*** Opening Data for analysis ***
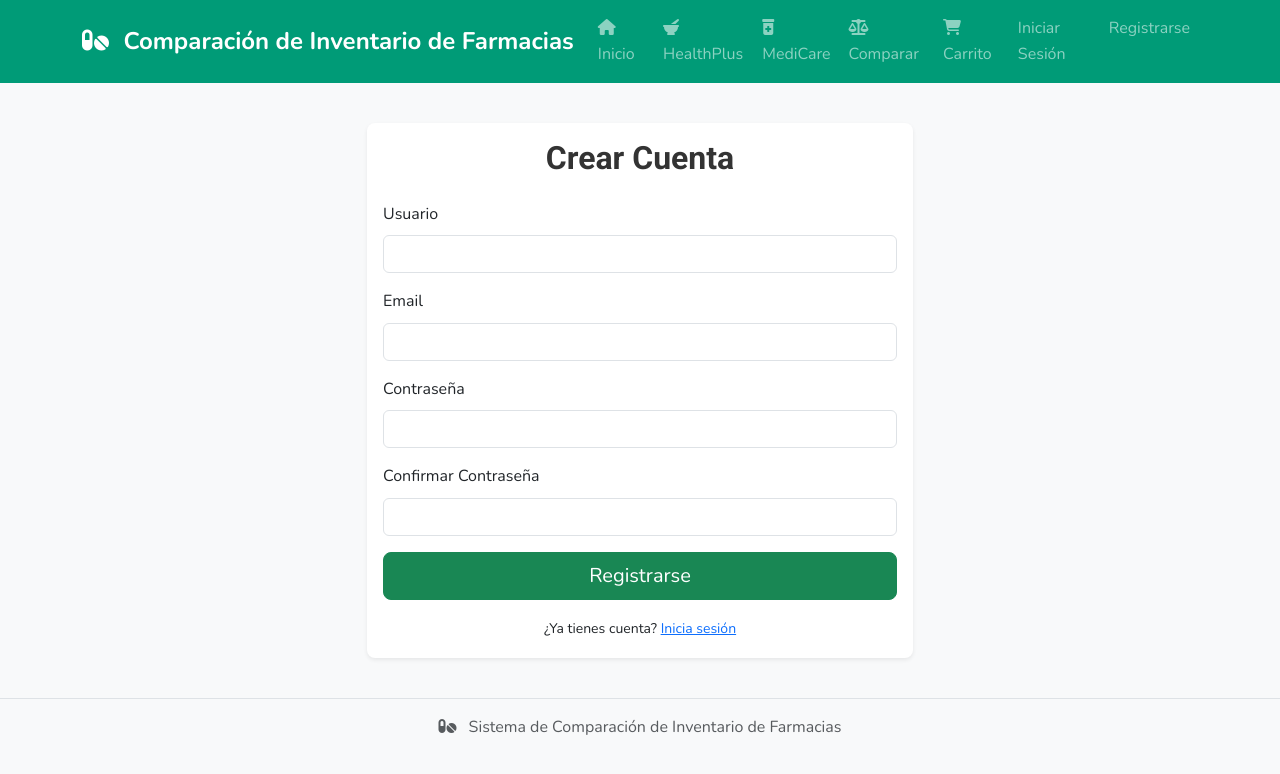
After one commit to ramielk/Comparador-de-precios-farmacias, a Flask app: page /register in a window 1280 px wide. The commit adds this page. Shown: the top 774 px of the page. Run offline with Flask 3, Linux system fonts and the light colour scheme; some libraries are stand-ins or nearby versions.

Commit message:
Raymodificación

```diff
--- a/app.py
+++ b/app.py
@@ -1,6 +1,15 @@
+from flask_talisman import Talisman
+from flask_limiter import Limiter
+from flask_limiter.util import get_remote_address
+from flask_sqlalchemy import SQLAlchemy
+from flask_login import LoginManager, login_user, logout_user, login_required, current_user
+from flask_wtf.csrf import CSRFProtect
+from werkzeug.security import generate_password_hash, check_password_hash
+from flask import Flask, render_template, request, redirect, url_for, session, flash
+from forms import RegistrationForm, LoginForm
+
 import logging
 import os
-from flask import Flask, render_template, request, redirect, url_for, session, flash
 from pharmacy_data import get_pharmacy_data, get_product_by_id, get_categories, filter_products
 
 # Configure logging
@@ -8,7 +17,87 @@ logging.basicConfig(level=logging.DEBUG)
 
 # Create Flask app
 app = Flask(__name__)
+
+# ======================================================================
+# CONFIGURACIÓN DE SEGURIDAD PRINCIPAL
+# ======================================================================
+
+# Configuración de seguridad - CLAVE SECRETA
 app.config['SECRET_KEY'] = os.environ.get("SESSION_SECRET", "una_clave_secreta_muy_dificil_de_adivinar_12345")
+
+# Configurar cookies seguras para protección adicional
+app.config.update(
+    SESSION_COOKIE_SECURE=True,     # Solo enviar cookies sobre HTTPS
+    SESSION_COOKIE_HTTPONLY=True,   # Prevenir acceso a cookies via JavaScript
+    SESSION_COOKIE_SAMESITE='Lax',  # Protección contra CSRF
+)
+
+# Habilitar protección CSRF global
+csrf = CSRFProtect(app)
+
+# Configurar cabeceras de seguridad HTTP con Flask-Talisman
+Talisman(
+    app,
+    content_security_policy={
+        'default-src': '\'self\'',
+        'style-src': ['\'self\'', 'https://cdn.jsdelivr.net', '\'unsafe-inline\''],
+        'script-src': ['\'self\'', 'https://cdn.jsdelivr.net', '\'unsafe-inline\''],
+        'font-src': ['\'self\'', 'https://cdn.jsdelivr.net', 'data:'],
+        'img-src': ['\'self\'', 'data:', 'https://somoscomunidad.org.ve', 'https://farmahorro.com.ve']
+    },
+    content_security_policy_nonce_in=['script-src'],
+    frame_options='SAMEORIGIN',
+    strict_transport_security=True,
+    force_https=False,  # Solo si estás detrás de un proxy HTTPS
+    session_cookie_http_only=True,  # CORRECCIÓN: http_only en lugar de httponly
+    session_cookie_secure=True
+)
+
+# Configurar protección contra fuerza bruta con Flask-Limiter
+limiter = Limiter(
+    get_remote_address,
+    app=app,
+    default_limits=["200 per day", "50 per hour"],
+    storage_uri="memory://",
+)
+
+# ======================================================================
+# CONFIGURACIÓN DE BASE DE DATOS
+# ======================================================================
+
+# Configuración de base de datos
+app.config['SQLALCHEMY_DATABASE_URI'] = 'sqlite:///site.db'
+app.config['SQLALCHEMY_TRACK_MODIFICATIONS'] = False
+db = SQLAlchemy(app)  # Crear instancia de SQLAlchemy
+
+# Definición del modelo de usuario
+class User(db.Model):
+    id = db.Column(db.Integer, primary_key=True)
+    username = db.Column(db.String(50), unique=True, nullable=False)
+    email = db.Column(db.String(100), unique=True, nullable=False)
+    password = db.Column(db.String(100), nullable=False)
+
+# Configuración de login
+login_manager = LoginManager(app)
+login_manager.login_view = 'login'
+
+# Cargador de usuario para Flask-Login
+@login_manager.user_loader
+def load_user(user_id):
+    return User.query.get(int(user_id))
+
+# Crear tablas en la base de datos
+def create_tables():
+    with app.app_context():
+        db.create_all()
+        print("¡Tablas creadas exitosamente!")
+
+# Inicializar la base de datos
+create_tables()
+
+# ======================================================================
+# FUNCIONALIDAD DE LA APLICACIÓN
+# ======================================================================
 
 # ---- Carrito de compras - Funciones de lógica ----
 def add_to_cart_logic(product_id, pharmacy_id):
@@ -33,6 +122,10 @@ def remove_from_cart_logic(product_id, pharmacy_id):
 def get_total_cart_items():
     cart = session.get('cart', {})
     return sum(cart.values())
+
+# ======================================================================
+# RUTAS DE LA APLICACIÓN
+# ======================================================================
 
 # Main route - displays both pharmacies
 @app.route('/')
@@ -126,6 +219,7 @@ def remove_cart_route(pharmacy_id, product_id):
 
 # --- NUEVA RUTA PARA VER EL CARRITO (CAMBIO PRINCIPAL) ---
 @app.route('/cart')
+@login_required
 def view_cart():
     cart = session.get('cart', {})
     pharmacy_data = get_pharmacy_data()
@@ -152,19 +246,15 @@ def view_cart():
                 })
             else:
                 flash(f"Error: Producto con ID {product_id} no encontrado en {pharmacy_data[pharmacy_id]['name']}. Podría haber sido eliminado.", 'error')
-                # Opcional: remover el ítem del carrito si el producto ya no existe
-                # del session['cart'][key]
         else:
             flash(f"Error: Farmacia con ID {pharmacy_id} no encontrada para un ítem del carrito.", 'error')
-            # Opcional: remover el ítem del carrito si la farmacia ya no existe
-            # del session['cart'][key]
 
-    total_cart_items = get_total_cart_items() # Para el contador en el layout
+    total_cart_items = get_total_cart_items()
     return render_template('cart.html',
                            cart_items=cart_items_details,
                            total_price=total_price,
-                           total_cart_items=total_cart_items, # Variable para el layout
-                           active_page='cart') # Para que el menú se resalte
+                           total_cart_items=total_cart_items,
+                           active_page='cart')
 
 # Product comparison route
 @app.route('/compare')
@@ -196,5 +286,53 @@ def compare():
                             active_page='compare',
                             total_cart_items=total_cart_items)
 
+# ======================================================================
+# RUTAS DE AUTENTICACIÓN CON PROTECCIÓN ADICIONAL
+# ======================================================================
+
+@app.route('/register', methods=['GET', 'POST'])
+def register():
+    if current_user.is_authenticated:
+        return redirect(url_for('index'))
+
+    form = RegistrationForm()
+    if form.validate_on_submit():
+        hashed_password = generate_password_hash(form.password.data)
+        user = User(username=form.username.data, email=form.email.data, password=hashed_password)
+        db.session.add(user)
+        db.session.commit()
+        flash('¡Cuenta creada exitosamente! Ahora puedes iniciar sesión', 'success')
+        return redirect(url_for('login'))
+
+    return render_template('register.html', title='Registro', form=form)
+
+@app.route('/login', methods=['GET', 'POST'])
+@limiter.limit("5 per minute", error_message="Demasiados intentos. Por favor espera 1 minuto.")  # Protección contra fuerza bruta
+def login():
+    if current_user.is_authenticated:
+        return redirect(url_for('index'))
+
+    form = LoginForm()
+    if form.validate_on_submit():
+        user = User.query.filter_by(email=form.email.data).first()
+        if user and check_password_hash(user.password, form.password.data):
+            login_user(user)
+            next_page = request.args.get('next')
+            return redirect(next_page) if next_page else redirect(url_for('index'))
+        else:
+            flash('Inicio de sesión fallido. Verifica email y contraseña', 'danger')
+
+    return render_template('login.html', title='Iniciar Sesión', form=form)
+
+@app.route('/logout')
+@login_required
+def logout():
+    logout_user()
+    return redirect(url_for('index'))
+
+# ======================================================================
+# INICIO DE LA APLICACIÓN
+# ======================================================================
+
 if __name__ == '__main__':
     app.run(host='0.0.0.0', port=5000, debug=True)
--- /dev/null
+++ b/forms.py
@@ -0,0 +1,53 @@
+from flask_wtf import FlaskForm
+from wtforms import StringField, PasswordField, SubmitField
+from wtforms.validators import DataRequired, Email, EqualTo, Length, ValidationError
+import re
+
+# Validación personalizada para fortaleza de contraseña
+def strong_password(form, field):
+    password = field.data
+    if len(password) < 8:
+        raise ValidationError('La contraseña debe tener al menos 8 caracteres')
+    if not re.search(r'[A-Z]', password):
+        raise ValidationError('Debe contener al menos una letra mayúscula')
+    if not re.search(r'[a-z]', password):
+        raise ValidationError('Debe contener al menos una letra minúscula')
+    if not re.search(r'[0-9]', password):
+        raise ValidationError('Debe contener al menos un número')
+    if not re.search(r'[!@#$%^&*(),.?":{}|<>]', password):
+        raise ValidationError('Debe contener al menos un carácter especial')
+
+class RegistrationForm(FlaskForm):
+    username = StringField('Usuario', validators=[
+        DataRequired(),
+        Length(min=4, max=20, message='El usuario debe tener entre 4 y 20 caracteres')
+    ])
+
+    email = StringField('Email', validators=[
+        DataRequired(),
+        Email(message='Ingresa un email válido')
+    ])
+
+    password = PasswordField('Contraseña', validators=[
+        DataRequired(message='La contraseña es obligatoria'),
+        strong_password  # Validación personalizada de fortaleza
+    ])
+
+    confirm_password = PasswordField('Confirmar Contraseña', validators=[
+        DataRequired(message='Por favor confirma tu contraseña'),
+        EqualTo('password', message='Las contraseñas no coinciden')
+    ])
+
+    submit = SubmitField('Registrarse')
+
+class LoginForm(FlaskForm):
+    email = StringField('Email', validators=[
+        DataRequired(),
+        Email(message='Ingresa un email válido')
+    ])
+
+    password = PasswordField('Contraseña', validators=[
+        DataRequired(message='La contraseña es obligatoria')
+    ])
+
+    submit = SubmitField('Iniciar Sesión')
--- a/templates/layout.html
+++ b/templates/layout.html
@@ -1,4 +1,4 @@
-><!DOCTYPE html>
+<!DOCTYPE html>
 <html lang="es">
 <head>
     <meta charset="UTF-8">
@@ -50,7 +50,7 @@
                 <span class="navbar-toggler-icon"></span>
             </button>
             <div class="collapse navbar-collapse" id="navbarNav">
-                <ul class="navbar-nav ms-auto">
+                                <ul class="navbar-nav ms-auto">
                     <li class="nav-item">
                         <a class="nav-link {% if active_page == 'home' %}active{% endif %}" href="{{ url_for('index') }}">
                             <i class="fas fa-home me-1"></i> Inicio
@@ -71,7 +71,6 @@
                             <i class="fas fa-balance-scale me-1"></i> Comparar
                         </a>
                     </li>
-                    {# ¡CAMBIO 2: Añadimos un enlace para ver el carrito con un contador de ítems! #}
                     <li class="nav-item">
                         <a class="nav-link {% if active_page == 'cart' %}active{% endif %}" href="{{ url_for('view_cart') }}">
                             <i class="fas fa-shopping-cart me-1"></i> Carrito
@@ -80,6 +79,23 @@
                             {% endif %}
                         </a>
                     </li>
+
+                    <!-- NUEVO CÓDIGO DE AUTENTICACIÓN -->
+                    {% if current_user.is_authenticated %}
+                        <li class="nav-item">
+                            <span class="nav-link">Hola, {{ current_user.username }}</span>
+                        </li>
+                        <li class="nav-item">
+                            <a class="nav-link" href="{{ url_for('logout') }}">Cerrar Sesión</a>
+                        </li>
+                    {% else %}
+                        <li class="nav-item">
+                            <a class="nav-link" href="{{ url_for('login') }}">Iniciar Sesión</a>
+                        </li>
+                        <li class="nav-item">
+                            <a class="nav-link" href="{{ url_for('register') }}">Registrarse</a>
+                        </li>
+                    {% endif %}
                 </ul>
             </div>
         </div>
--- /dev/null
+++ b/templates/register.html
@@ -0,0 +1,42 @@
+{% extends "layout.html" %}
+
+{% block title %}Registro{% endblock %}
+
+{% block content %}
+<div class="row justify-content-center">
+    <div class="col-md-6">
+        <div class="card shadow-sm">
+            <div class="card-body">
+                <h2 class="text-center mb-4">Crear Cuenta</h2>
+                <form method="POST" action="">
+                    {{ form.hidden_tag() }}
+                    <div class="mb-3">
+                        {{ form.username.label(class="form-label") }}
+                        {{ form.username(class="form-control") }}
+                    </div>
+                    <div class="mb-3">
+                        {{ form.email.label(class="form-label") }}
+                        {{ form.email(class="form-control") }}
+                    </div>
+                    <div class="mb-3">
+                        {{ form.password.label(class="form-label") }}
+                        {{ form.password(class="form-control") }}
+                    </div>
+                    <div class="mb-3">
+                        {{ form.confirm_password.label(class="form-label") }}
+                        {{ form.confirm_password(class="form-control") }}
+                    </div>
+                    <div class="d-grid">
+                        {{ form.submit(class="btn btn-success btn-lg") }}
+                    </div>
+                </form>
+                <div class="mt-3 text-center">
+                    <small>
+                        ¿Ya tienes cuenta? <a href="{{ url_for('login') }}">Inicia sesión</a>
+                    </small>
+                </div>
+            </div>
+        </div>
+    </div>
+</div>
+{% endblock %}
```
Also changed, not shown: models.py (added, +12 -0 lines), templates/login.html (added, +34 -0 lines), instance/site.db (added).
*** Closing Data for analysis ***
■ **Exercise objective**: Reproduce each line from the records that contains the word "return".

■ **Expected answer**:
+    return User.query.get(int(user_id))
     return sum(cart.values())
     return render_template('cart.html',
+        return redirect(url_for('index'))
+        return redirect(url_for('login'))
+    return render_template('register.html', title='Registro', form=form)
+        return redirect(url_for('index'))
+            return redirect(next_page) if next_page else redirect(url_for('index'))
+    return render_template('login.html', title='Iniciar Sesión', form=form)
+    return redirect(url_for('index'))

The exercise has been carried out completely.